I do hope people like the trio Phillips encountered are eventually reported which hopefully will make tramping particularly at night a whole lot safer for all.
– Paul Parker
On Great Walks success
After another season of tramping around my backyard of Otago and Southland, I’m afraid I’m going to have to question DOC’s labelling of differential pricing on the Great Walks as a ‘success’.
Based purely on ratios of international to New Zealand trampers and income, it seems like a fair call, but don’t we have to look at the knock-on effects, too?
I have spent many years enjoying the unspoilt beauty of the areas adjacent to the Great Walks, but this season I found their tranquillity has taken a massive hit – they have become full of tourists who, in conversation, are quick to say they were there because they weren’t prepared to pay the new Great Walks’ fees. (In numerous cases, directed there by helpful local DOC offices and in some cases woefully unprepared for tracks and routes far less manicured than those offered on the Great Walks.)
The associated huts in these areas are now frequently full and fraying with a noticeable lack of hut etiquette due to minimal education in place. The saddest part is the knock-on effect on all the smaller valleys that have no facilities at all; I now have a new backcountry game called toilet paper tails… how many bits of toilet paper can I see sticking out from bushes or under rocks? The Earnslaw Burn, close to the Routeburn Track, is the current winner with enough wads of ‘hidden’ waste to bring tears to the eyes.
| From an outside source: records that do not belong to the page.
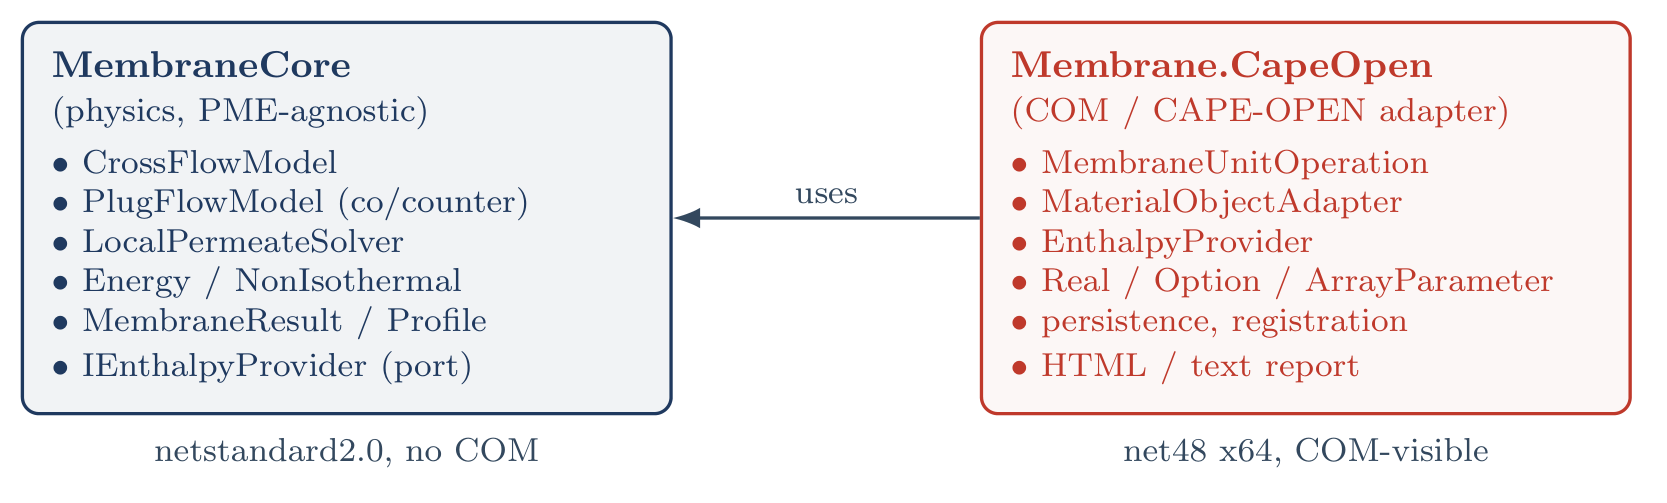
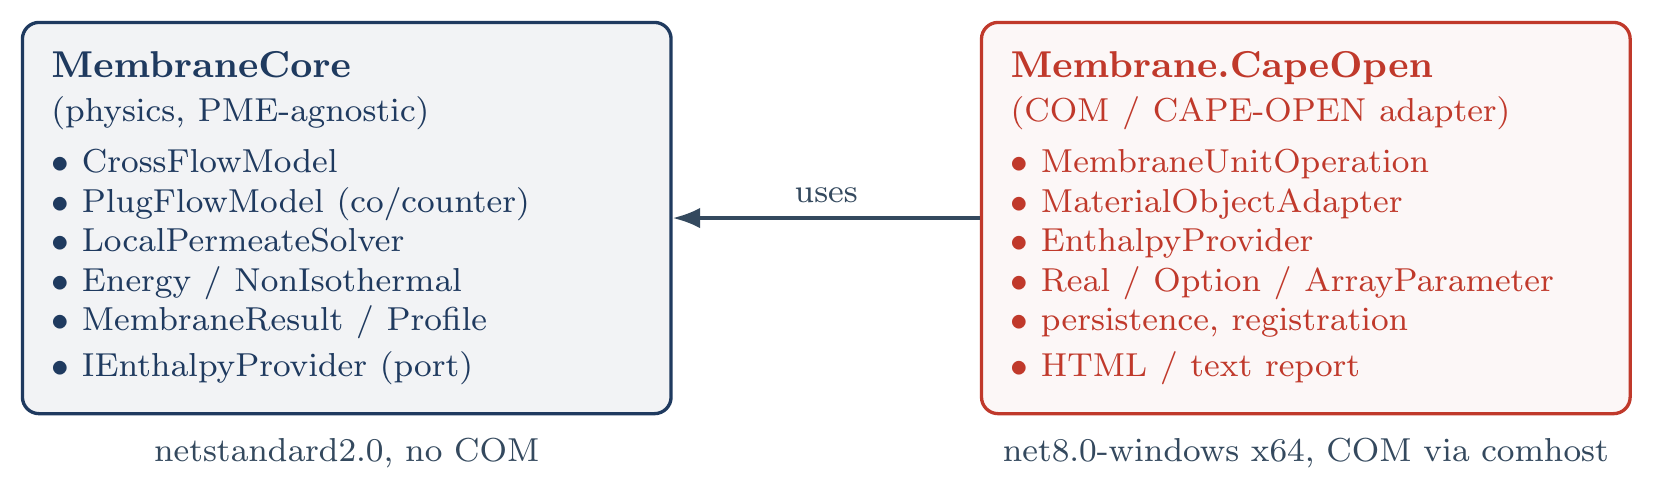
paper/techref: update architecture figure (Fig. 2) to net8/comhost
The two-assembly architecture diagram still labelled the adapter
"net48 x64, COM-visible". Update it to "net8.0-windows x64, COM via comhost"
to match the shipped build, and rebuild tikz_arch.pdf/.png from arch_body.tex.
Paper recompiles clean; the figure is used by both the paper (Fig. 2) and the
techref architecture page.

diff --git a/docs/techref/figures/tikz/arch_body.tex b/docs/techref/figures/tikz/arch_body.tex
@@ -21,5 +21,5 @@
      $\bullet$ HTML / text report};
   \draw[->, thick, docgrey] (ad) -- (core) node[midway, above, font=\footnotesize] {uses};
   \node[font=\footnotesize, docgrey, below=2pt of core] {netstandard2.0, no COM};
-  \node[font=\footnotesize, docgrey, below=2pt of ad] {net48 x64, COM-visible};
+  \node[font=\footnotesize, docgrey, below=2pt of ad] {net8.0-windows x64, COM via comhost};
 \end{tikzpicture}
International tramper numbers haven’t reduced. I’m sure their growth continues, and the new policy means a significant portion has just been displaced to areas less well equipped to handle them. In my opinion, it’s better to funnel visitors into areas where education on etiquette can be targeted and a lack of bush skills can be catered for by more concentrated facilities.
I’d love to know if DOC acknowledges this issue and, if so, the plan to stop the degradation this policy is causing elsewhere.
– Heidi Hadley, email
Fire to treat hypothermia?
The article ‘Hypothermia – the silent menace’ is a very good read and informative.
However, nowhere in the article was it mentioned about using fire to heat or raise the temperature. All trampers would carry fire-starting kits with them. The article mentioned using heat pads, which some might carry, and hot water bottles, which is unlikely on a tramping trip. Also, in order to get hot water, you do need fire. Therefore, does it make sense to use fire as a treatment for hypothermia? And is there any reason why fire shouldn’t be used?
I think the article may be targeting hypothermia under different aspects, like in backcountry, urban, park. However, Wilderness is more about activities associated with outdoor and backcountry. Therefore, if it could be more specific, your readers will be able to relate better when they next venture outdoors.
– KT Ho, email
– We asked hypothermia expert Dr Malin Zachau for her advice: “When a person is not yet cold stressed – i.e. a little chilly or they have become cold stressed – sitting by an open fire is a great idea. When mildly hypothermic, calories and gentle movement are more effective than sitting by a fire, but it is still OK to do so as long as the person is also given food and drink. When the person is moderately or severely hypothermic, attempting to actively rewarm a person by placing them close to a fire can be harmful and is not advised. Direct heat can cause vasodilatation – where the previously closed off blood vessels in the skin reopen and cold blood recirculates to the heart – which can cause the person to collapse with a cardiac arrest.”
Trail life a highlight
Congratulations to Sarah May Little, who illustrates the Trail Life cartoon each month. I find them fun, honest and very true. Please keep up the good work – they’re a real highlight.
I also love the What’s in My Pack page – it’s nice to see what other people pack for their jobs and trips.
– Rebecca Smith, email